Tested at 6000 mm/min and power set to 50%.
Tested at 5000 mm/min and power set to 100%.
LaserGRBL can also be used for laser cutting. It is mostly the same procedure as engraving, except Vectorize! must be selected in the Conversion Tool section when importing the image.
Other settings are pretty much the same, except the speed must be quite lower to allow time for cutting the material.
After click on on the Create! button, the program will show a preview of the laser cutting process, and if we want to go ahead we can just click on the green triangle on the left panel to start cutting.
We designed a small house to put RGB lights in order to teach students how to create a realistic house.
After the cut is complete, we can glue the pieces together to make a small house.
We also added some RGB lights controlled by a BBC micro:bit board to display various colors in the house.
Here’s a video of the assembly process and the final product with the RGB lights.
If you want to learn more about laser engraving and cutting with the TOOCA Lase L1 and other machines, ELECFREAKS has a WiKi with manuals, projects, and other resources.
The company also provides some cute designs with all files required to get started quickly as well as the laser’s speed and power settings for each design and material.
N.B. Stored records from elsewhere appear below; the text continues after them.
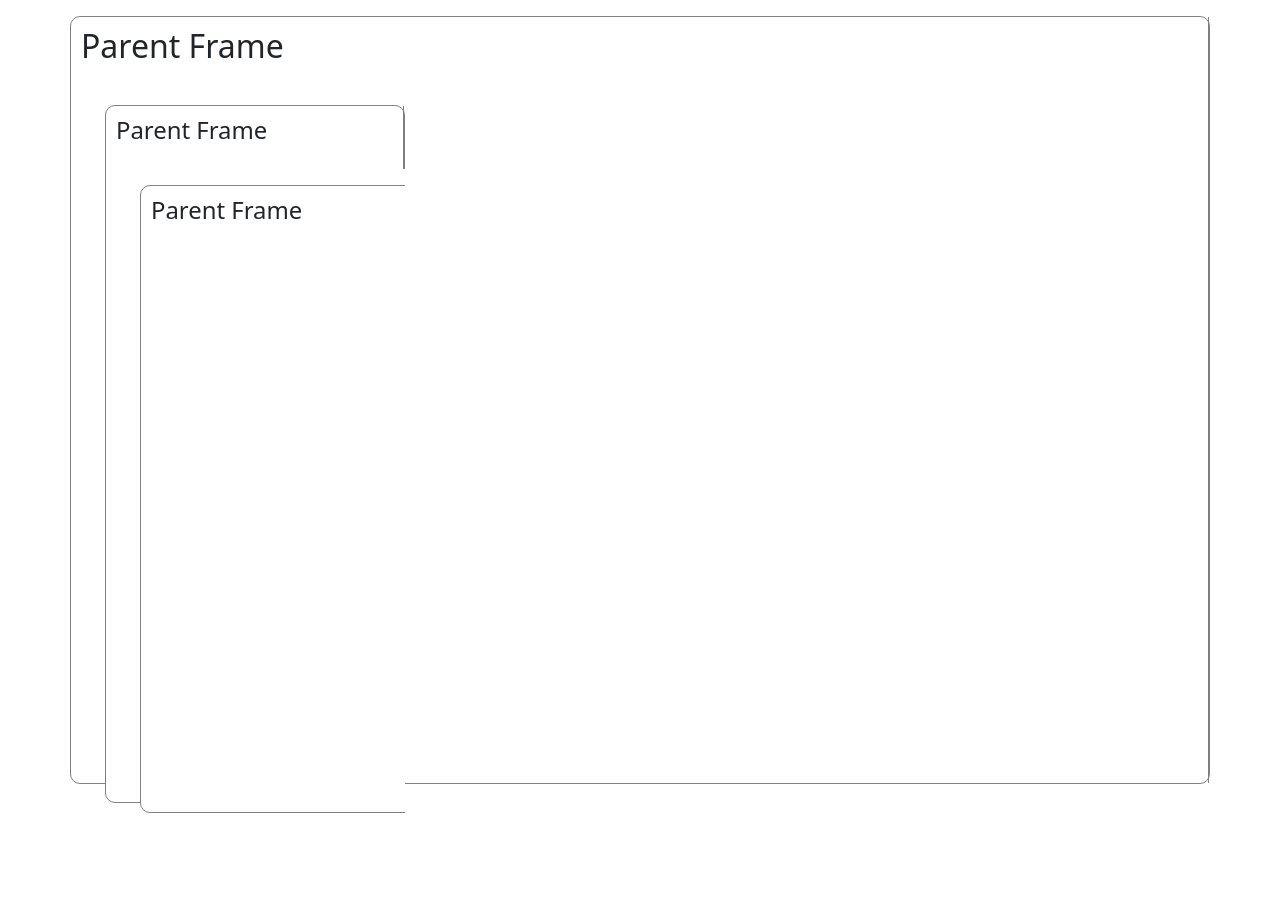
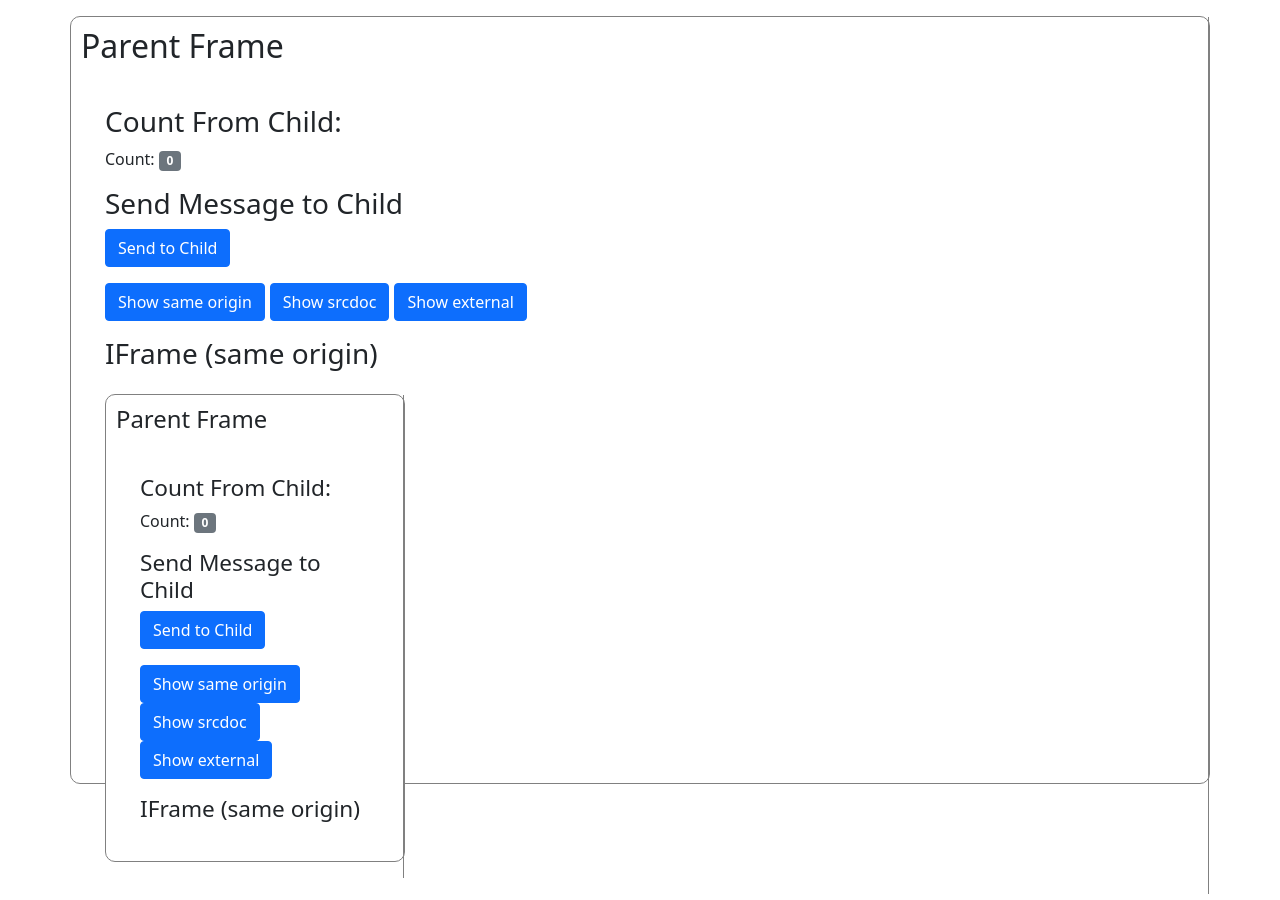
Before and after one commit to ArtemDenysenko/example-angular-ngrx, an Angular app: page / in a window 1280 px wide. Shown: the top 900 px of the page. Before the commit the page ends 825 px from the top, so only its background shows below. Built offline with nearby package versions, Linux system fonts and the light colour scheme; what @ngrx/effects, @ngrx/store, ngrx-store-logger would draw is missing.

Commit message:
add iframe test features

```diff
--- a/src/app/app.module.ts
+++ b/src/app/app.module.ts
@@ -3,10 +3,10 @@ import { NgModule } from '@angular/core';
 
 import { AppComponent } from './app.component';
 import {NgrxTestModule} from "./ngrx-test/ngrx-test.module";
-import {NgrxEntitiesModule} from "./ngrx-entities/ngrx-entities.module";
 import {StoreModule} from "@ngrx/store";
 import {metaReducers, reducers} from "./app.store";
 import {EffectsModule} from "@ngrx/effects";
+import {IframeTestModule} from "./iframe-test/iframe-test.module";
 
 @NgModule({
   declarations: [
@@ -15,7 +15,7 @@ import {EffectsModule} from "@ngrx/effects";
   imports: [
     BrowserModule,
     NgrxTestModule,
-    NgrxEntitiesModule,
+    IframeTestModule,
     StoreModule.forRoot(reducers, {
       metaReducers,
       runtimeChecks: { strictActionImmutability: true, strictStateImmutability: true },
--- a/src/app/iframe-test/iframe-test.component.html
+++ b/src/app/iframe-test/iframe-test.component.html
@@ -1,3 +1,87 @@
 <div class="iFrameTest container pt-3">
-  <iframe src="http://localhost:3000" frameborder="0"></iframe>
+
+  <div class="row pt-3">
+    <div class="col">
+      <h3>Count From Child:</h3>
+      Count: <span class="badge bg-secondary">{{count}}</span>
+    </div>
+  </div>
+
+  <div class="row pt-3">
+    <div class="col">
+      <h3>Send Message to Child</h3>
+      <button
+        class="btn btn-primary"
+        type="button"
+        (click)="sendMessage()"
+      >
+        Send to Child
+      </button>
+    </div>
+  </div>
+
+  <div class="row pt-3">
+    <div class="col-12 d-flex justify-content-start">
+        <div class="col iFrameTest__buttons">
+          <button
+            class="btn btn-primary"
+            type="button"
+            (click)="iFrameType = 'vue'"
+          >
+            Show same origin
+          </button>
+
+          <button
+            class="btn btn-primary ml-1"
+            type="button"
+            (click)="iFrameType = 'srcdoc'"
+          >
+            Show srcdoc
+          </button>
+
+          <button
+            class="btn btn-primary ml-1"
+            type="button"
+            (click)="iFrameType = 'external'"
+          >
+            Show external
+          </button>
+        </div>
+    </div>
+
+  </div>
+
+  <div class="row pt-3">
+    <div class="col-12" [hidden]="iFrameType !== 'vue'">
+      <h3>IFrame (same origin)</h3>
+      <iframe
+        #childFrame
+        src="http://localhost:3000"
+        frameborder="0"
+        sandbox="allow-same-origin allow-scripts"
+        allow="fullscreen"
+      ></iframe>
+    </div>
+
+    <div class="col-12" [hidden]="iFrameType !== 'srcdoc'">
+      <h3>IFrame (srcdoc)</h3>
+      <iframe
+        srcdoc="<html><body>The content you see here will never be affected by the CSS of its parent container. It supposed to be rendered in black on a white background.</body></html>"
+        frameborder="0"
+      ></iframe>
+    </div>
+
+    <div class="col-12" [hidden]="iFrameType !== 'external'">
+      <h3>IFrame (external origin allowed)</h3>
+      <iframe
+        #alienFrame
+        sandbox="allow-same-origin allow-scripts allow-presentation"
+        src="https://www.w3schools.com/tags/att_iframe_sandbox.asp"
+      ></iframe>
+    </div>
+
+<!--    https://www.youtube.com/embed/gv7hFegk14o -->
+
+  </div>
+
 </div>
--- a/src/app/iframe-test/iframe-test.component.less
+++ b/src/app/iframe-test/iframe-test.component.less
@@ -1,7 +1,13 @@
 .iFrameTest{
   height: 100%;
 
+  &__buttons{
+    button {
+      margin-right: 5px;
+    }
+  }
+
   iframe{
-    height: 100%;
+    min-height: 500px;
   }
 }
--- a/src/app/iframe-test/iframe-test.component.ts
+++ b/src/app/iframe-test/iframe-test.component.ts
@@ -1,15 +1,59 @@
-import {Component, OnInit} from '@angular/core';
+import {AfterViewInit, Component, ElementRef, OnInit, ViewChild} from '@angular/core';
 
 @Component({
   selector: 'app-iframe-test',
   templateUrl: './iframe-test.component.html',
   styleUrls: ['./iframe-test.component.less']
 })
-export class IFrameTestComponent implements OnInit {
+export class IFrameTestComponent implements OnInit, AfterViewInit {
+
+  @ViewChild('childFrame')
+  childFrame: ElementRef;
+
+  @ViewChild('alienFrame')
+  alienFrame: ElementRef;
+
+  iFrameType = 'vue';
+  count: number = 0;
 
   constructor() {
   }
 
   ngOnInit(): void {
+
+  }
+
+  ngAfterViewInit() {
+    this.loadChildIframe();
+  }
+
+  loadChildIframe(){
+    const iframe = this.childFrame.nativeElement.contentWindow;
+    iframe.onload = function() {
+      console.log("IFrame Loaded");
+    };
+    iframe.onerror = function() {
+      console.log("Error from clild iframe!");
+    };
+    console.log(this.childFrame);
+    this.listenToChildEvents();
+  }
+
+  sendMessage(){
+    const eventName = 'increase-count';
+    const targetOrigin = 'http://localhost:3000';
+    this.childFrame.nativeElement.contentWindow.postMessage(eventName, targetOrigin);
+  }
+
+  onLoad() {
+    console.log('Iframe loaded');
+  }
+
+  listenToChildEvents() {
+    window.onmessage = (message) => {
+      if(message.data === 'child-increase-count') {
+        this.count = this.count + 1;
+      }
+    };
   }
 }
--- a/src/app/ngrx-entities/ngrx-entities.component.html
+++ /dev/null
@@ -1,15 +0,0 @@
-<div class="row">
-  <div class="col">
-    <button class="btn btn-primary" type="button">+ Add Entity</button>
-  </div>
-</div>
-
-<div class="row mt-2">
-  <div class="col">
-    <div class="alert alert-secondary" role="alert">
-      <div class=" d-flex justify-content-between">
-        <span>Entity #1</span> <a href="#" class="alert-link">Remove</a>
-      </div>
-    </div>
-  </div>
-</div>
--- a/src/app/ngrx-entities/ngrx-entities.component.ts
+++ /dev/null
@@ -1,15 +0,0 @@
-import { Component, OnInit } from '@angular/core';
-
-@Component({
-  selector: 'app-ngrx-entities',
-  templateUrl: './ngrx-entities.component.html',
-  styleUrls: ['./ngrx-entities.component.less']
-})
-export class NgrxEntitiesComponent implements OnInit {
-
-  constructor() { }
-
-  ngOnInit(): void {
-  }
-
-}
--- a/src/app/ngrx-test/ngrx-test.module.ts
+++ b/src/app/ngrx-test/ngrx-test.module.ts
@@ -1,21 +1,17 @@
 import {NgModule} from '@angular/core';
 import {CommonModule} from '@angular/common';
 import {NgrxTestComponent} from './ngrx-test.component';
-import {NgrxEntitiesComponent} from '../ngrx-entities/ngrx-entities.component';
 import {StoreModule} from "@ngrx/store";
 import * as fromStore from './ngrx-test.reducer';
 import {NgrxTestService} from "./ngrx-test.service";
 import { FormsModule } from '@angular/forms';
 import { EffectsModule } from '@ngrx/effects';
 import {NgrxTestEffects} from "./ngrx-test.effects";
-import {IFrameTestComponent} from "../iframe-test/iframe-test.component";
 
 @NgModule({
-  declarations: [NgrxTestComponent, NgrxEntitiesComponent, IFrameTestComponent],
+  declarations: [NgrxTestComponent],
   exports: [
     NgrxTestComponent,
-    NgrxEntitiesComponent,
-    IFrameTestComponent,
   ],
   imports: [
     CommonModule,
```
Also changed, not shown: src/app/iframe-test/iframe-test.module.ts (added, +15 -0 lines), src/app/ngrx-entities/ngrx-entities.module.ts (deleted, +0 -12 lines), src/app/ngrx-entities/ngrx-entities.component.less (deleted), 1 other file (tests, documents, lock files or other folders).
Visit the Case Library for more details.
The TOOCA Laser L1 (5W) is an entry-level engraving machine that will allow you to learn about Grbl and have fun while learning to design 2D pieces, and assembled them into objects. It is well-suited to classrooms teaching STEAM, and both children and adults can learn and play. I’d thank ELECFREAKS for sending this cost-effective laser engraving machine. It can be ordered from the ELECFREAKS shop for $319 with free shipping to the US, Canada, and Australia. The company also ships to Europe and other countries with an additional shipping fee.
Jean-Luc started CNX Software in 2010 as a part-time endeavor, before quitting his job as a software engineering manager, and starting to write daily news, and reviews full time later in 2011.